Addressing Tobacco as a Social Justice Issue at The Institute 2010
Last week, I was fortunate enough to attend The Institute 2010 in Atlanta, Georgia on behalf of APPEAL where I got the chance to participate in a course entitled, "Addressing Tobacco as a Social Justice Issue," taught by the amazing, charismatic, and very wise Bill Robinson, Executive Director of the National African American Tobacco Prevention Network (NAATPN) .
By the end of Day 1, the class had collectively come up with a working definition of social justice, where everyone has access to healthcare and wellness opportunities, equal economic opportunities, and equal healthcare outcomes regardless of group membership. In other words, equal access should yield equal outcomes for social justice in public health.
Conventional wisdom told me that this isn't the case today-otherwise I wouldn't be concerned with health disparities. So, where do health disparities come from and how do we address tobacco as a social justice issue? Remember history. Value culture and people. Consider economics.

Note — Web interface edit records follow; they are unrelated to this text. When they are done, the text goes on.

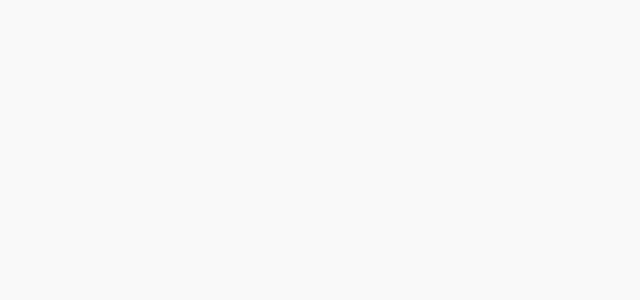
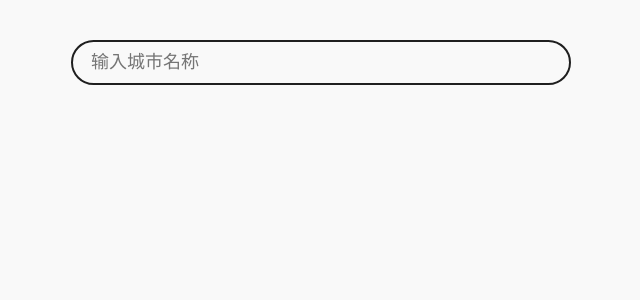
Before and after one commit to yonghua-wu/cloud_say, a Vue app: page /#/seach in a window 1280 px wide. Shown: the top 300 px of the page, without its empty margins (319-959 px from the left). Built offline with nearby package versions, Linux system fonts and the light colour scheme.

Commit message:
完成城市搜索页面布局

```diff
--- a/src/app.vue
+++ b/src/app.vue
@@ -15,7 +15,15 @@ html, body, p, h1, h2, h3, h4, h5, h6, span {
 }
 body {
   background-color: #f9f9f9;
-  box-sizing:border-box;
+  color: rgba(20, 20, 20, 0.95);
+}
+* {
+  -webkit-box-sizing: border-box;
+  -moz-box-sizing: border-box;
+  box-sizing: border-box;
+}
+.cursor-pointer {
+  cursor: pointer;
 }
 [v-cloak] {
   display: none;
--- a/src/router.js
+++ b/src/router.js
@@ -2,6 +2,7 @@ import Vue from 'vue'
 import Router from 'vue-router'
 
 import index from './views/index.vue'
+import seach from './views/seach.vue'
 
 Vue.use(Router)
 
@@ -10,6 +11,10 @@ export default new Router({
     {
       path: '/',
       component: index
+    },
+    {
+      path: '/seach',
+      component: seach
     }
   ]
 })
--- a/src/views/index.vue
+++ b/src/views/index.vue
@@ -1,7 +1,7 @@
 <template>
   <div>
     <div class="live">
-      <div class="big-font">{{ lives.city || '定位中' }}</div>
+      <div class="big-font cursor-pointer" @click="toSeachPage">{{ lives.city || '--'}}</div>
       <div class="big-font">
         <span @click="unitConversion" class="">{{ temperature.livesTemperature || '--' }}</span>
         <span @click="unitConversion" class="temperature">{{ defaultUnit==='c' ? '℃' : '℉' }}</span>
@@ -14,16 +14,6 @@
         <div class="temperature">{{temperature.forecastsTemperature[index].nighttemp}}°-{{temperature.forecastsTemperature[index].daytemp}}°</div>
         <div class="weather">{{item.dayweather}}</div>
       </div>
-      <!-- <div class="day">
-        <div class="week">{{ forecasts.casts[2].week }}</div>
-        <div class="temperature">{{temperature.forecastsTemperature[2].nighttemp}}°-{{temperature.forecastsTemperature[2].daytemp}}°</div>
-        <div class="weather">{{forecasts.casts[2].dayweather}}</div>
-      </div>
-      <div class="day">
-        <div class="week">{{ forecasts.casts[3].week }}</div>
-        <div class="temperature">{{temperature.forecastsTemperature[3].nighttemp}}°-{{temperature.forecastsTemperature[3].daytemp}}°</div>
-        <div class="weather">{{forecasts.casts[3].dayweather}}</div>
-      </div> -->
     </div>
   </div>
 </template>
@@ -35,6 +25,7 @@ export default {
     return {
       // 城市编码
       adcode: '431000',
+      city: '--',
       // 实时天气
       lives: {},
       // 预报天气
@@ -54,8 +45,9 @@ export default {
     let that = this
     //获取当前IP的城市编码
     this.$http.get('https://restapi.amap.com/v3/ip?key=' + config.GAODEKEY).then(res => {
-      if(res.data.infocode === '10000') {
+      if(res.data.infocode === '10000' || res.data.infocode === 10000) {
         that.adcode = res.data.adcode
+        that.city = res.data.city
       }
       that.getWeatherData(that.adcode)
     }).catch(() => {
@@ -63,15 +55,25 @@ export default {
     })
   },
   methods: {
-    // 切换温度的单位
+    /**
+     * 切换温度的单位
+     */
     unitConversion: function () {
       this.defaultUnit = this.defaultUnit==='c'?'f':'c'
     },
-    // 摄氏度转华氏度
+    /**
+     * 摄氏度转华氏度
+     * @param {int} c 摄氏度
+     * @return {int} 华氏度
+     */
     CtoF: function (c) {
       return parseInt(c * 1.8) + 32
     },
-    // 将数字星期数转为汉字
+    /**
+     * 将数字星期数转为汉字
+     * @param {int, string} week
+     * @returns {string}
+     */
     weekNumToWord: function(week) {
       switch(week) {
         case '1':
@@ -97,11 +99,15 @@ export default {
           return '周日'
       }
     },
+    /**
+     * 获取adcode城市的天气情况
+     * @param {string} adcode
+     */
     getWeatherData: function(adcode) {
       var that = this
       // 通过城市编码获取实时天气
       that.$http.get('https://restapi.amap.com/v3/weather/weatherInfo?key='+ config.GAODEKEY +'&extensions=base&city=' + adcode).then(res => {
-        if(res.data.infocode === '10000') {
+        if(res.data.infocode === '10000' || res.data.infocode === 10000) {
           that.lives = res.data.lives[0]
           that.fahrenheit.livesTemperature = that.CtoF(res.data.lives[0].temperature)
         }
@@ -110,7 +116,7 @@ export default {
       })
       // 通过城市编码获取预报天气
       that.$http.get('https://restapi.amap.com/v3/weather/weatherInfo?key='+ config.GAODEKEY +'&extensions=all&city=' + adcode).then(res => {
-        if(res.data.infocode === '10000') {
+        if(res.data.infocode === '10000' || res.data.infocode === 10000) {
           that.forecasts = res.data.forecasts[0]
           for(var i=0; i<that.forecasts.casts.length; i++) {
             var daytemp = that.CtoF(that.forecasts.casts[i].daytemp)
@@ -125,6 +131,12 @@ export default {
       }).catch(() => {
         console.log('获取预报天气失败')
       })
+    },
+    /**
+     *
+     */
+    toSeachPage: function() {
+      this.$router.push('seach')
     }
   },
   computed: {
@@ -145,13 +157,11 @@ export default {
 }
 </script>
 <style lang="scss" scoped>
-.live, .forecast {
-  color: rgba(20, 20, 20, 0.95);
-}
 .live {
   margin-top: 16vh;
   width: 100%;
   margin-bottom: 28vh;
+
   .big-font {
     font-weight: 500;
     padding: 0.8rem;
@@ -160,6 +170,14 @@ export default {
     flex-direction: row;
     align-items: flex-start;
     justify-content: center;
+    input {
+      border: none;
+      padding: 0px;
+      margin: 0px;
+      background-color: unset;
+      text-align: center;
+      outline: 0;
+    }
     .temperature {
       font-size: 14px;
     }
--- /dev/null
+++ b/src/views/seach.vue
@@ -0,0 +1,139 @@
+<template>
+  <div class="container">
+    <input v-model="seachText" type="text" size="15" placeholder="输入城市名称" autofocus="autofocus">
+    <div class="city-item" v-for="(item, index) in cityList" :key="index">
+      {{item.name}}
+    </div>
+  </div>
+</template>
+
+<script>
+import config from '../config.js'
+var timing = null
+export default {
+  data: function () {
+    return {
+      cityList: [],
+      seachText: ''
+    }
+  },
+  watch: {
+    seachText: function() {
+      if (this.seachText === '') {
+        if (timing != null) {
+          clearTimeout(timing)
+          timing = null
+        }
+        this.cityList = []
+        return
+      }
+      this.cityList = [{name: '搜索中...'}]
+      var that = this
+      if (timing != null) {
+        clearTimeout(timing)
+        timing = null
+      }
+      timing = setTimeout(function(){that.seachCity(that.seachText)}, 1500)
+    }
+  },
+  methods: {
+    /**
+     * 根据输入内容搜索城市
+     * @param {string} input
+     */
+    seachCity: function(input) {
+      console.log('seacing')
+      var that = this
+      this.cityList = []
+      this.$http.get('https://restapi.amap.com/v3/config/district?key=' + config.GAODEKEY + '&keywords=' + input +'&subdistrict=2&extensions=base').then(res => {
+        if (res.data.infocode === '10000' || res.data.infocode === 10000) {
+          var seachResult = res.data.districts
+          // 如果只有一条结果
+          if (seachResult.length === 1) {
+            // 同时该地区等级为‘city’（市）或‘district’ （区乡镇）
+            if (seachResult[0].level === 'city' || seachResult[0].level === 'district') {
+              // 直接显示这条结果
+              that.cityList = [{
+                citycode: seachResult[0].citycode,
+                name: seachResult[0].name
+              }]
+            // 同时该地区等级为‘province’ （省份）
+            } else if (seachResult[0].level === 'province') {
+              // 显示下一级地区
+              that.cityList = seachResult[0].districts
+            } else {
+              that.cityList = [{name: '未搜索到结果'}]
+            }
+          } else {
+            that.cityList = seachResult
+          }
+        }
+      })
+    }
+  }
+}
+</script>
+
+<style lang="scss" scoped>
+$color-theme: rgba(20, 20, 20, 0.95);
+.container {
+  input {
+    outline: 0;
+    border: 2px solid $color-theme;
+    border-radius: 45px;
+    height: 45px;
+    padding: 8px 18px;
+    font-size: 18px;
+    background-color: unset;
+    margin-bottom: 10px;
+  }
+  .city-item {
+    height: 55px;
+    padding: 15px 10px;
+    margin: 0px 8px;
+    border-bottom: 1px solid rgba(221, 221, 221, 0.76);
+    font-size: 18px;
+    &:last-child {
+      margin-bottom: 60px;
+    }
+  }
+}
+//mobile
+@media screen and (max-width: 959px) {
+  .container {
+    width: calc(100% - 30px);
+    margin: 20px 15px auto 15px;
+    input {
+      width: 100%;
+    }
+    .city-item {
+      width: calc(100% - 16px);
+      &:active {
+        background-color: rgba(220, 220, 220, 0.514);
+      }
+    }
+  }
+}
+
+//pc
+@media screen and (min-width: 960px) {
+  .container {
+    width: calc(100% - 80px);
+    margin: 40px 40px auto 40px;
+    display: flex;
+    flex-direction: column;
+    //justify-content: center;
+    align-items: center;
+    input {
+      width: 500px;
+    }
+    .city-item {
+      width: 484px;
+      cursor: pointer;
+      &:hover {
+        background-color: rgba(220, 220, 220, 0.356)
+      }
+    }
+  }
+}
+</style>
```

Despite all of the rich material and discussion over three days, Mr. Robinson stressed that all I needed to remember from his course were three things: (1) HISTORY, (2) CULTURE, and (3) ECONOMICS. He challenged my fellow classmates and me to consider how the tobacco control movement has been impacted by these things in the past, present, and to consider their implications for the future.